Action item:
Among these records, which lines include "ipynb"? Copy them out.

Data for this exercise:
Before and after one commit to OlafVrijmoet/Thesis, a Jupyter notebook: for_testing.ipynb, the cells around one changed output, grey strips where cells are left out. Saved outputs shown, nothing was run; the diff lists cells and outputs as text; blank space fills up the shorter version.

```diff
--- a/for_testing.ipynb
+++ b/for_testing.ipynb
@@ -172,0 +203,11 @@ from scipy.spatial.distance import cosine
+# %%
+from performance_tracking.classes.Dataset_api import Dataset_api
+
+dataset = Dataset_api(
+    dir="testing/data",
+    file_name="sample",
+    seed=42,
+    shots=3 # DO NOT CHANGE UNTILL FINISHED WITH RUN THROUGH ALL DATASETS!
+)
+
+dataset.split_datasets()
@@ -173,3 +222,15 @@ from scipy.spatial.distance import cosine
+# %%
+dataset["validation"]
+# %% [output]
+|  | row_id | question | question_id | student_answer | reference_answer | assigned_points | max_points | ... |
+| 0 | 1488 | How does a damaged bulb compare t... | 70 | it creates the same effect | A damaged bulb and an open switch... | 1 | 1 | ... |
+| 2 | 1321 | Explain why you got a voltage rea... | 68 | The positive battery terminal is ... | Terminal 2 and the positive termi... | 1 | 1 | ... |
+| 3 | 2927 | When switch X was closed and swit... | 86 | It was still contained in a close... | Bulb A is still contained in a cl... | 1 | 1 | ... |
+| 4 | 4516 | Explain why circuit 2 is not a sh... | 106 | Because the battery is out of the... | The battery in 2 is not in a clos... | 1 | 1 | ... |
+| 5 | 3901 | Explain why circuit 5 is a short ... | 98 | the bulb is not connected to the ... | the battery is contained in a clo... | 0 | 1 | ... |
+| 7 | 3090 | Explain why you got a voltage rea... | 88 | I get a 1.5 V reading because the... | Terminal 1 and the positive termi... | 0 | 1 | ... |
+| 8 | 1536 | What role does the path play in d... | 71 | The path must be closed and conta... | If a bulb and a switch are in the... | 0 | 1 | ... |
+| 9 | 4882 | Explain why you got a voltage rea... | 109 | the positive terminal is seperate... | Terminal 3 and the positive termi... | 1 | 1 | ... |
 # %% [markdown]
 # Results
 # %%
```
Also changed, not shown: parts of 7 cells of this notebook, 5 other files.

---

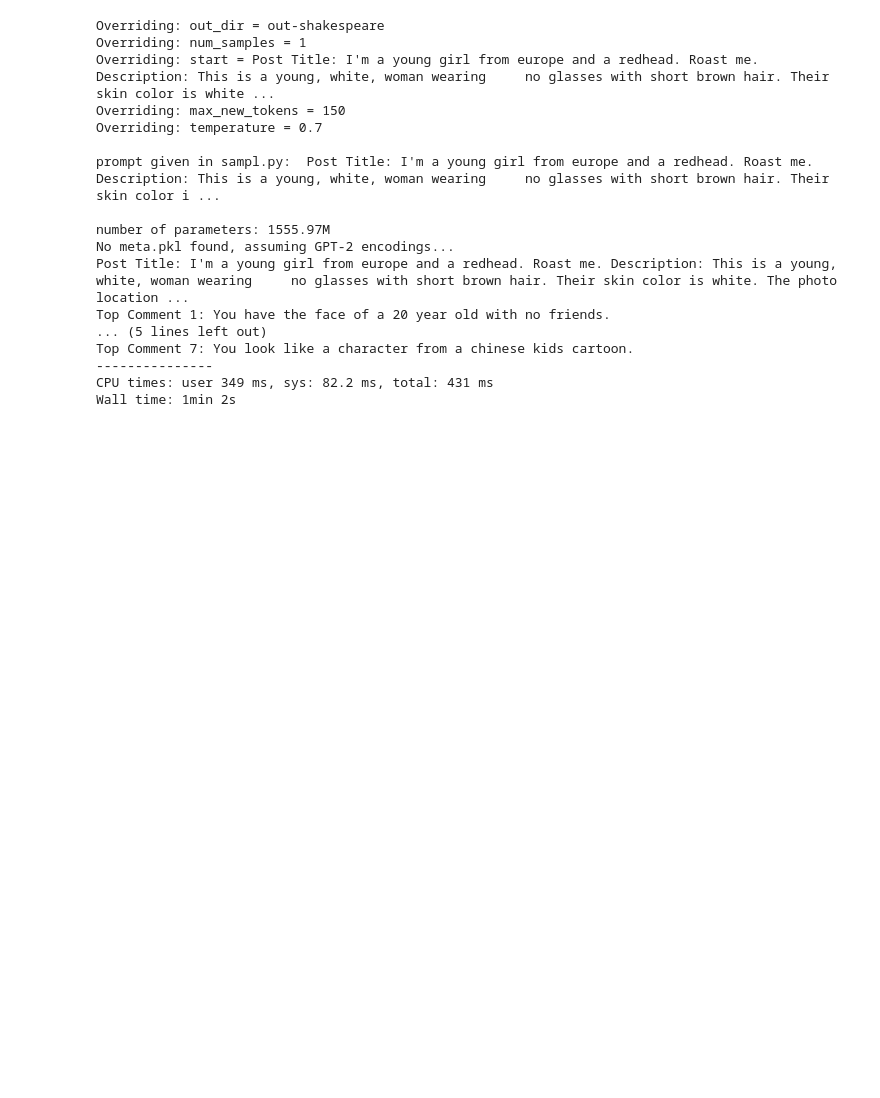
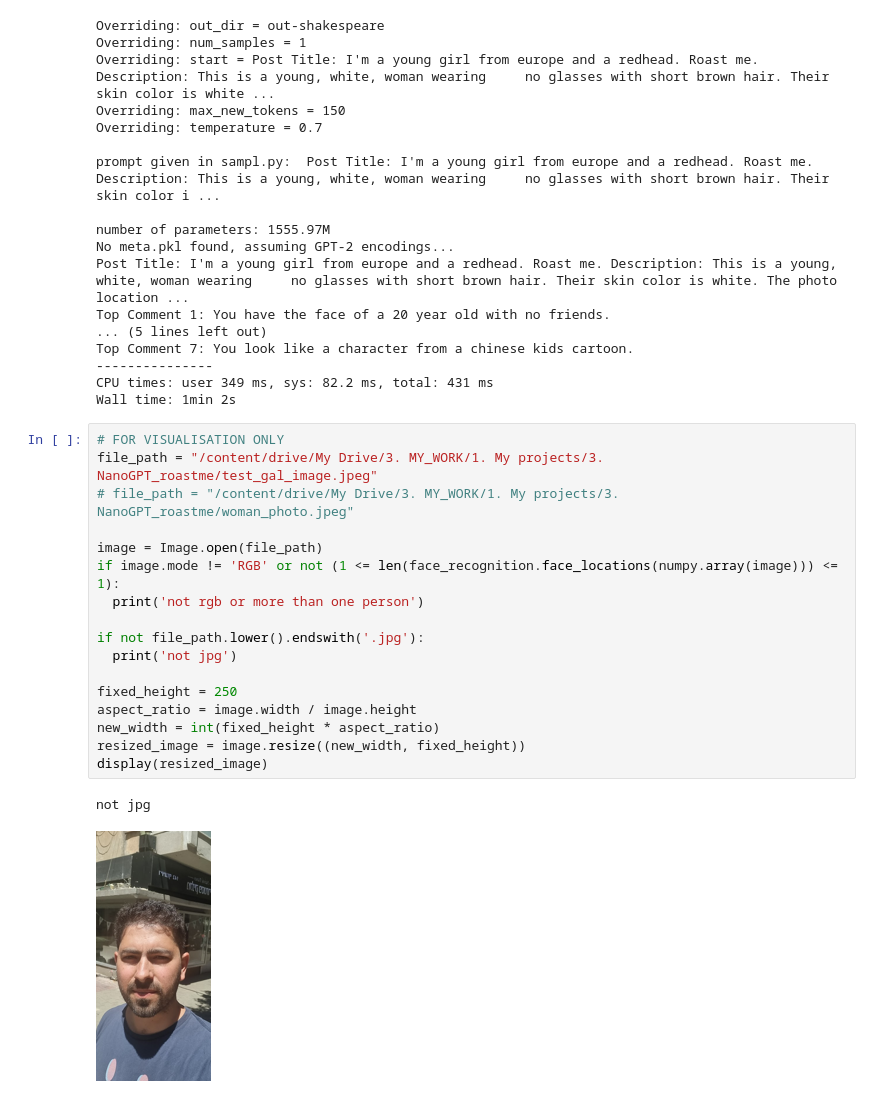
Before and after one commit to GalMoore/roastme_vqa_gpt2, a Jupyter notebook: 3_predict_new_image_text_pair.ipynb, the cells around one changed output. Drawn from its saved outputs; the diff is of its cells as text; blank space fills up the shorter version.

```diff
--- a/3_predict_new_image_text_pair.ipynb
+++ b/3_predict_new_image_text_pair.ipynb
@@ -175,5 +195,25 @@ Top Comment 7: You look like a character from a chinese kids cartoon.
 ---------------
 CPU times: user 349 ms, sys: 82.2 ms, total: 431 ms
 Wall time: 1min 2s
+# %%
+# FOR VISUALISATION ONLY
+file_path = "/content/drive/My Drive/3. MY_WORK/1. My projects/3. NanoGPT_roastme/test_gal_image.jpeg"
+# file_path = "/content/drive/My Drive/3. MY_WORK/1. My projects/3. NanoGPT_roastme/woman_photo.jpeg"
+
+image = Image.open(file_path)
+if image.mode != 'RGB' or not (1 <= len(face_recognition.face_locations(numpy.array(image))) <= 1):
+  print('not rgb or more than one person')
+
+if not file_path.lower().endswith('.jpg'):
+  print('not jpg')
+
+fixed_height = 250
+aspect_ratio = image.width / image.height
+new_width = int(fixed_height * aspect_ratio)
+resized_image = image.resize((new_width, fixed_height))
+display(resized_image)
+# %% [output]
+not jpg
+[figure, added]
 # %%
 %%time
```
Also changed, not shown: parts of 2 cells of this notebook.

The answer:
Before and after one commit to OlafVrijmoet/Thesis, a Jupyter notebook: for_testing.ipynb, the cells around one changed output, grey strips where cells are left out. Saved outputs shown, nothing was run; the diff lists cells and outputs as text; blank space fills up the shorter version.
--- a/for_testing.ipynb
+++ b/for_testing.ipynb
Before and after one commit to GalMoore/roastme_vqa_gpt2, a Jupyter notebook: 3_predict_new_image_text_pair.ipynb, the cells around one changed output. Drawn from its saved outputs; the diff is of its cells as text; blank space fills up the shorter version.
--- a/3_predict_new_image_text_pair.ipynb
+++ b/3_predict_new_image_text_pair.ipynb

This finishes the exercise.